▶ _Assignment_
From the entries below, copy each line in which the word "blank" occurs.

(Collected data)
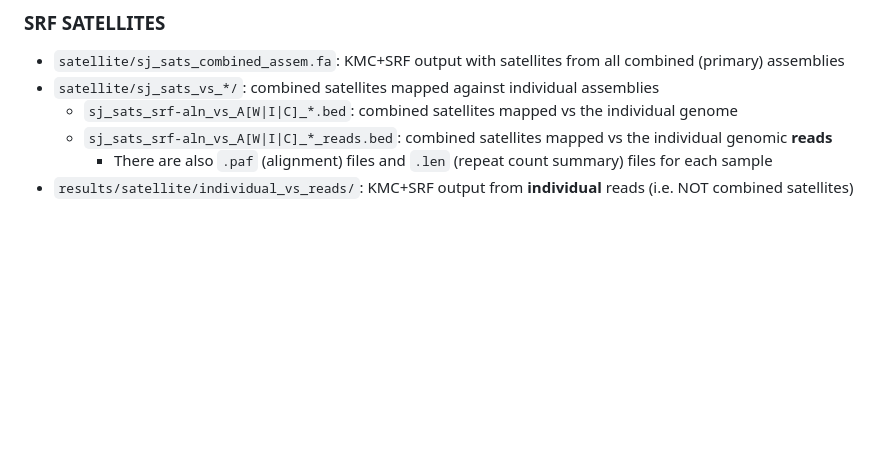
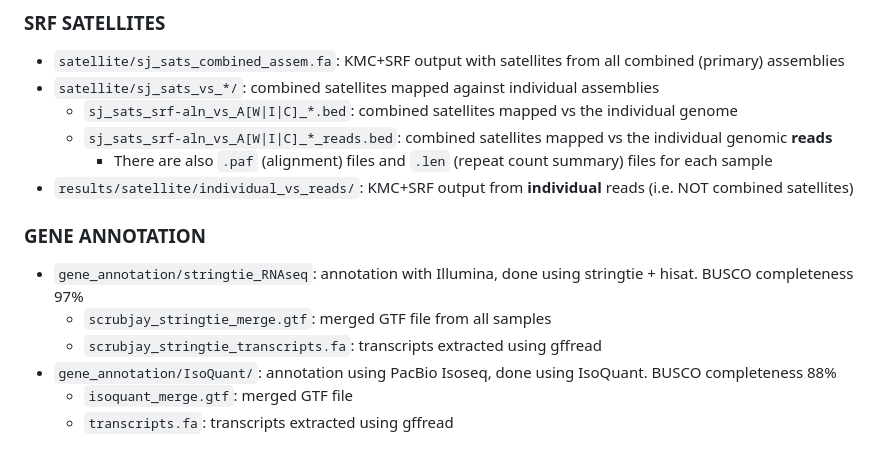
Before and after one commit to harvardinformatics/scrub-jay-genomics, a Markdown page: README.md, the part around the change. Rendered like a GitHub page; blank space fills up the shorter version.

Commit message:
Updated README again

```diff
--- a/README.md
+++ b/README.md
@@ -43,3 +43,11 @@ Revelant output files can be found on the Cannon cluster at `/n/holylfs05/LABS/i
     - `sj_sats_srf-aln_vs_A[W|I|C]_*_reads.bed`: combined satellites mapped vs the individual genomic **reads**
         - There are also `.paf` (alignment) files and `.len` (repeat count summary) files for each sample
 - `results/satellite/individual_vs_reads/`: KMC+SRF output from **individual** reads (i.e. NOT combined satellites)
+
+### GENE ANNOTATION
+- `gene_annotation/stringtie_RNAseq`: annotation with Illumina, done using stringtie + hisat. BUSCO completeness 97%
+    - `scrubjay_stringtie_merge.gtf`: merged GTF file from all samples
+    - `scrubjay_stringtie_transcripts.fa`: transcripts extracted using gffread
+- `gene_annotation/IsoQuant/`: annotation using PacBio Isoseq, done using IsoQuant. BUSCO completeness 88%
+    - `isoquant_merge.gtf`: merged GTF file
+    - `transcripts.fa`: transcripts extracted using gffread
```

...

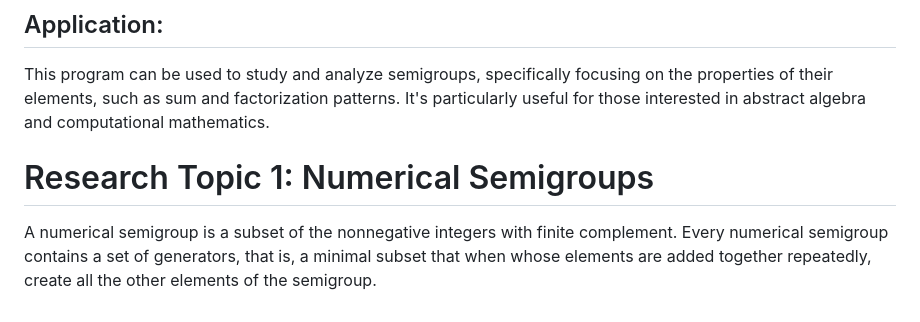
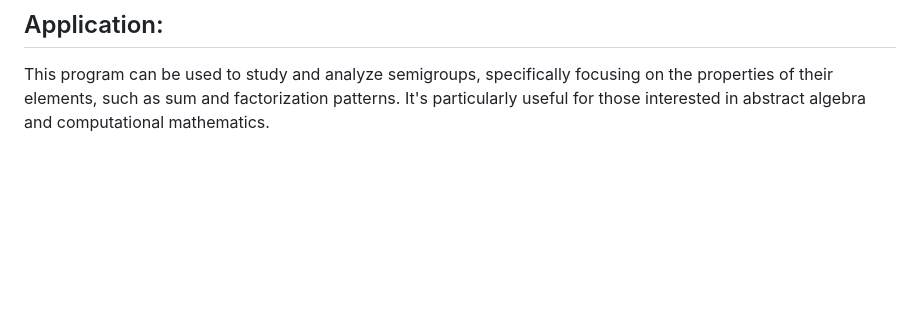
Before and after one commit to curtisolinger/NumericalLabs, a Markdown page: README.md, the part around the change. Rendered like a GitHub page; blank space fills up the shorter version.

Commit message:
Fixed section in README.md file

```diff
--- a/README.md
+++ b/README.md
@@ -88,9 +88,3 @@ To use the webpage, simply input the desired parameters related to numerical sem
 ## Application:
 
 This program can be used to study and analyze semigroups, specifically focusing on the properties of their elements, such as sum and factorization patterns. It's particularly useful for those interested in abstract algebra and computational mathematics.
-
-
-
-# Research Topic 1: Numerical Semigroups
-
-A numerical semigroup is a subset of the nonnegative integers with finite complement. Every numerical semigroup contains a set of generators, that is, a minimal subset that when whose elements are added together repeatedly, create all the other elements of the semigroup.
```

==

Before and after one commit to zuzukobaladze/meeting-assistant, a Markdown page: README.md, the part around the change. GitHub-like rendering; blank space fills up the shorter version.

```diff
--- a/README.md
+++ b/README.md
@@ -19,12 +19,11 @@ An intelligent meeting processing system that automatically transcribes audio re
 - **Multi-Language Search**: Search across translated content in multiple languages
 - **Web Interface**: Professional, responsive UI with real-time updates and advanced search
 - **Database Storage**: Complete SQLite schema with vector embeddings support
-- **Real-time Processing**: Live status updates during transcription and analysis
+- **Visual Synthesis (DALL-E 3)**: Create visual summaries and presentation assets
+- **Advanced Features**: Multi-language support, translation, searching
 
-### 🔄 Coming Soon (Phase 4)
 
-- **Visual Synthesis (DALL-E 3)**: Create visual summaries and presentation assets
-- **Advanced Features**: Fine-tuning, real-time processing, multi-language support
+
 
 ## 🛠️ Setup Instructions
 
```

▶ _Response for this exercise_
Before and after one commit to harvardinformatics/scrub-jay-genomics, a Markdown page: README.md, the part around the change. Rendered like a GitHub page; blank space fills up the shorter version.
Before and after one commit to curtisolinger/NumericalLabs, a Markdown page: README.md, the part around the change. Rendered like a GitHub page; blank space fills up the shorter version.
Before and after one commit to zuzukobaladze/meeting-assistant, a Markdown page: README.md, the part around the change. GitHub-like rendering; blank space fills up the shorter version.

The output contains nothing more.